• **TASK REQUIREMENTS**
Looking at each line of the data below, tally those that contain the word "form" and give only the total.

• **EXERCISE DATA**
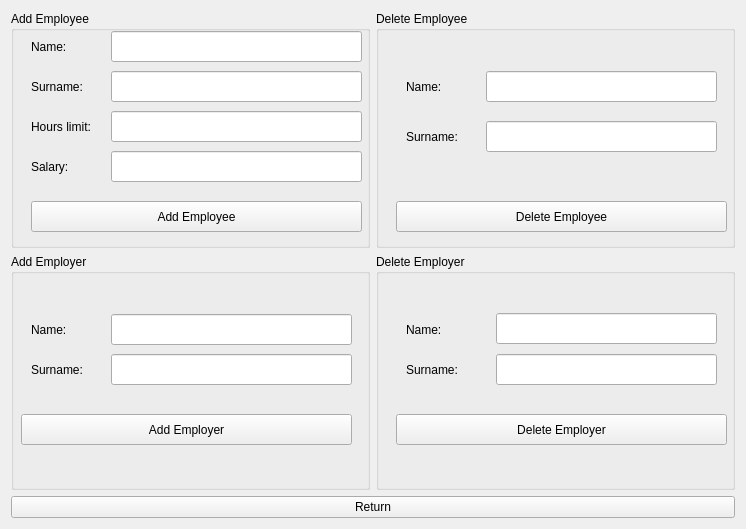
First picture: the form in Comcalen/ManageDatabase.ui, repository Rolkarolka/Comcalen, before the edit.
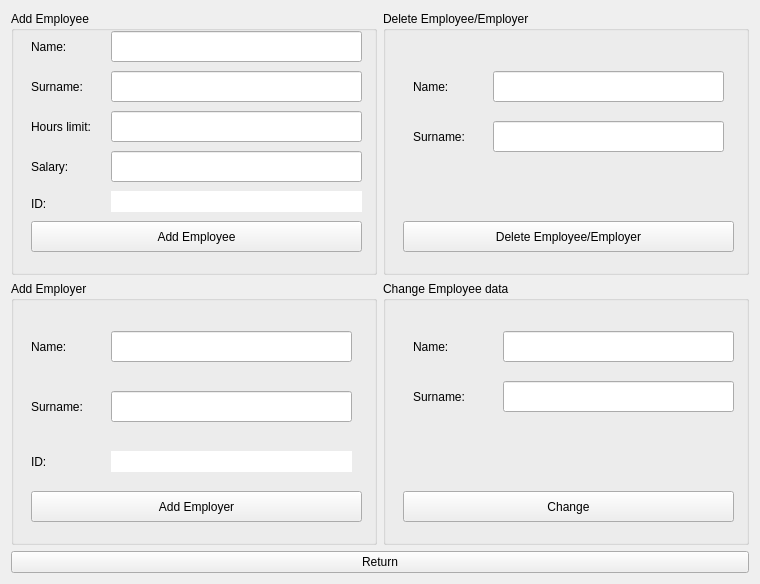
Second picture: the form after the edit. Icons and pictures are not drawn.

Commit message: implementacja manage database, zapis do pliku popsuty

Patch:
```diff
--- a/Comcalen/ManageDatabase.ui
+++ b/Comcalen/ManageDatabase.ui
@@ -6,90 +6,21 @@
    <rect>
     <x>0</x>
     <y>0</y>
-    <width>746</width>
-    <height>529</height>
+    <width>760</width>
+    <height>584</height>
    </rect>
   </property>
   <property name="windowTitle">
    <string>ManageDatabase</string>
   </property>
   <layout class="QGridLayout" name="gridLayout">
-   <item row="1" column="0">
-    <widget class="QGroupBox" name="add_employer">
-     <property name="styleSheet">
-      <string notr="true"> QGroupBox { background-image:url(:/Comcalen/background.jpg)}</string>
-     </property>
-     <property name="title">
-      <string>Add Employer</string>
-     </property>
-     <widget class="QLineEdit" name="add_name_r">
-      <property name="geometry">
-       <rect>
-        <x>100</x>
-        <y>60</y>
-        <width>241</width>
-        <height>31</height>
-       </rect>
-      </property>
-     </widget>
-     <widget class="QLineEdit" name="add_surname_r">
-      <property name="geometry">
-       <rect>
-        <x>100</x>
-        <y>100</y>
-        <width>241</width>
-        <height>31</height>
-       </rect>
-      </property>
-     </widget>
-     <widget class="QPushButton" name="add_employer_button">
-      <property name="geometry">
-       <rect>
-        <x>10</x>
-        <y>160</y>
-        <width>331</width>
-        <height>31</height>
-       </rect>
-      </property>
-      <property name="text">
-       <string>Add Employer</string>
-      </property>
-     </widget>
-     <widget class="QLabel" name="name_r">
-      <property name="geometry">
-       <rect>
-        <x>20</x>
-        <y>60</y>
-        <width>71</width>
-        <height>31</height>
-       </rect>
-      </property>
-      <property name="text">
-       <string>Name:</string>
-      </property>
-     </widget>
-     <widget class="QLabel" name="surname_r">
-      <property name="geometry">
-       <rect>
-        <x>20</x>
-        <y>100</y>
-        <width>61</width>
-        <height>31</height>
-       </rect>
-      </property>
-      <property name="text">
-       <string>Surname:</string>
-      </property>
-     </widget>
-    </widget>
-   </item>
    <item row="0" column="1">
     <widget class="QGroupBox" name="del_employee">
      <property name="styleSheet">
       <string notr="true"> QGroupBox { background-image:url(:/Comcalen/background.jpg)}</string>
      </property>
      <property name="title">
-      <string>Delete Employee</string>
+      <string>Delete Employee/Employer</string>
      </property>
      <widget class="QLineEdit" name="del_name_e">
       <property name="geometry">
@@ -115,13 +46,13 @@
       <property name="geometry">
        <rect>
         <x>20</x>
-        <y>190</y>
+        <y>210</y>
         <width>331</width>
         <height>31</height>
        </rect>
       </property>
       <property name="text">
-       <string>Delete Employee</string>
+       <string>Delete Employee/Employer</string>
       </property>
      </widget>
      <widget class="QLabel" name="surname_e_2">
@@ -159,52 +90,52 @@
      </property>
     </widget>
    </item>
-   <item row="1" column="1">
-    <widget class="QGroupBox" name="delete_employer">
+   <item row="1" column="0">
+    <widget class="QGroupBox" name="add_employer">
      <property name="styleSheet">
       <string notr="true"> QGroupBox { background-image:url(:/Comcalen/background.jpg)}</string>
      </property>
      <property name="title">
-      <string>Delete Employer</string>
+      <string>Add Employer</string>
      </property>
-     <widget class="QLineEdit" name="del_name_r">
+     <widget class="QLineEdit" name="add_name_r">
       <property name="geometry">
        <rect>
-        <x>120</x>
-        <y>59</y>
-        <width>221</width>
+        <x>100</x>
+        <y>50</y>
+        <width>241</width>
         <height>31</height>
        </rect>
       </property>
      </widget>
-     <widget class="QLineEdit" name="del_surname_r">
+     <widget class="QLineEdit" name="add_surname_r">
       <property name="geometry">
        <rect>
-        <x>120</x>
-        <y>100</y>
-        <width>221</width>
+        <x>100</x>
+        <y>110</y>
+        <width>241</width>
         <height>31</height>
        </rect>
       </property>
      </widget>
-     <widget class="QPushButton" name="del_employer_button">
+     <widget class="QPushButton" name="add_employer_button">
       <property name="geometry">
        <rect>
         <x>20</x>
-        <y>160</y>
+        <y>210</y>
         <width>331</width>
         <height>31</height>
        </rect>
       </property>
       <property name="text">
-       <string>Delete Employer</string>
+       <string>Add Employer</string>
       </property>
      </widget>
-     <widget class="QLabel" name="name_r_2">
+     <widget class="QLabel" name="name_r">
       <property name="geometry">
        <rect>
-        <x>30</x>
-        <y>60</y>
+        <x>20</x>
+        <y>50</y>
         <width>71</width>
         <height>31</height>
        </rect>
@@ -213,11 +144,11 @@
        <string>Name:</string>
       </property>
      </widget>
-     <widget class="QLabel" name="surname_r_2">
+     <widget class="QLabel" name="surname_r">
       <property name="geometry">
        <rect>
-        <x>30</x>
-        <y>100</y>
+        <x>20</x>
+        <y>110</y>
         <width>61</width>
         <height>31</height>
        </rect>
@@ -226,6 +157,35 @@
        <string>Surname:</string>
       </property>
      </widget>
+     <widget class="QLabel" name="label_6">
+      <property name="geometry">
+       <rect>
+        <x>20</x>
+        <y>170</y>
+        <width>61</width>
+        <height>21</height>
+       </rect>
+      </property>
+      <property name="text">
+       <string>ID:</string>
+      </property>
+     </widget>
+     <widget class="QLabel" name="label_8">
+      <property name="geometry">
+       <rect>
+        <x>100</x>
+        <y>170</y>
+        <width>241</width>
+        <height>21</height>
+       </rect>
+      </property>
+      <property name="styleSheet">
+       <string notr="true">QLabel{background-color:rgb(255, 255, 255)}</string>
+      </property>
+      <property name="text">
+       <string/>
+      </property>
+     </widget>
     </widget>
    </item>
    <item row="0" column="0">
@@ -280,7 +240,7 @@
       <property name="geometry">
        <rect>
         <x>20</x>
-        <y>190</y>
+        <y>210</y>
         <width>331</width>
         <height>31</height>
        </rect>
@@ -339,6 +299,117 @@
       </property>
       <property name="text">
        <string>Salary:</string>
+      </property>
+     </widget>
+     <widget class="QLabel" name="label_5">
+      <property name="geometry">
+       <rect>
+        <x>20</x>
+        <y>182</y>
+        <width>81</width>
+        <height>21</height>
+       </rect>
+      </property>
+      <property name="text">
+       <string>ID:</string>
+      </property>
+     </widget>
+     <widget class="QLabel" name="label_7">
+      <property name="geometry">
+       <rect>
+        <x>100</x>
+        <y>180</y>
+        <width>251</width>
+        <height>21</height>
+       </rect>
+      </property>
+      <property name="styleSheet">
+       <string notr="true">QLabel{background-color:rgb(255, 255, 255)}</string>
+      </property>
+      <property name="text">
+       <string/>
+      </property>
+     </widget>
+    </widget>
+   </item>
+   <item row="1" column="1">
+    <widget class="QGroupBox" name="change_employee">
+     <property name="styleSheet">
+      <string notr="true"> QGroupBox { background-image:url(:/Comcalen/background.jpg)}</string>
+     </property>
+     <property name="title">
+      <string>Change Employee data</string>
+     </property>
+     <widget class="QLineEdit" name="change_name_e">
+      <property name="geometry">
+       <rect>
+        <x>120</x>
+        <y>50</y>
+        <width>231</width>
+        <height>31</height>
+       </rect>
+      </property>
+     </widget>
+     <widget class="QLineEdit" name="change_surname_e">
+      <property name="geometry">
+       <rect>
+        <x>120</x>
+        <y>100</y>
+        <width>231</width>
+        <height>31</height>
+       </rect>
+      </property>
+     </widget>
+     <widget class="QLabel" name="name_e_3">
+      <property name="geometry">
+       <rect>
+        <x>30</x>
+        <y>50</y>
+        <width>71</width>
+        <height>31</height>
+       </rect>
+      </property>
+      <property name="text">
+       <string>Name:</string>
+      </property>
+     </widget>
+     <widget class="QLabel" name="surname_e_3">
+      <property name="geometry">
+       <rect>
+        <x>30</x>
+        <y>100</y>
+        <width>51</width>
+        <height>31</height>
+       </rect>
+      </property>
+      <property name="text">
+       <string>Surname:</string>
+      </property>
+     </widget>
+     <widget class="QPushButton" name="change_employee_button">
+      <property name="geometry">
+       <rect>
+        <x>20</x>
+        <y>210</y>
+        <width>331</width>
+        <height>31</height>
+       </rect>
+      </property>
+      <property name="text">
+       <string>Change</string>
+      </property>
+     </widget>
+     <widget class="QLabel" name="label">
+      <property name="geometry">
+       <rect>
+        <x>280</x>
+        <y>160</y>
+        <width>61</width>
+        <height>21</height>
+       </rect>
+      </property>
+      <property name="text">
+       <string/>
       </property>
      </widget>
     </widget>
```
Left out of the diff: 15 changed lines with no effect on the pictures. The commit also changes 11 other files.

• **REPLY**
2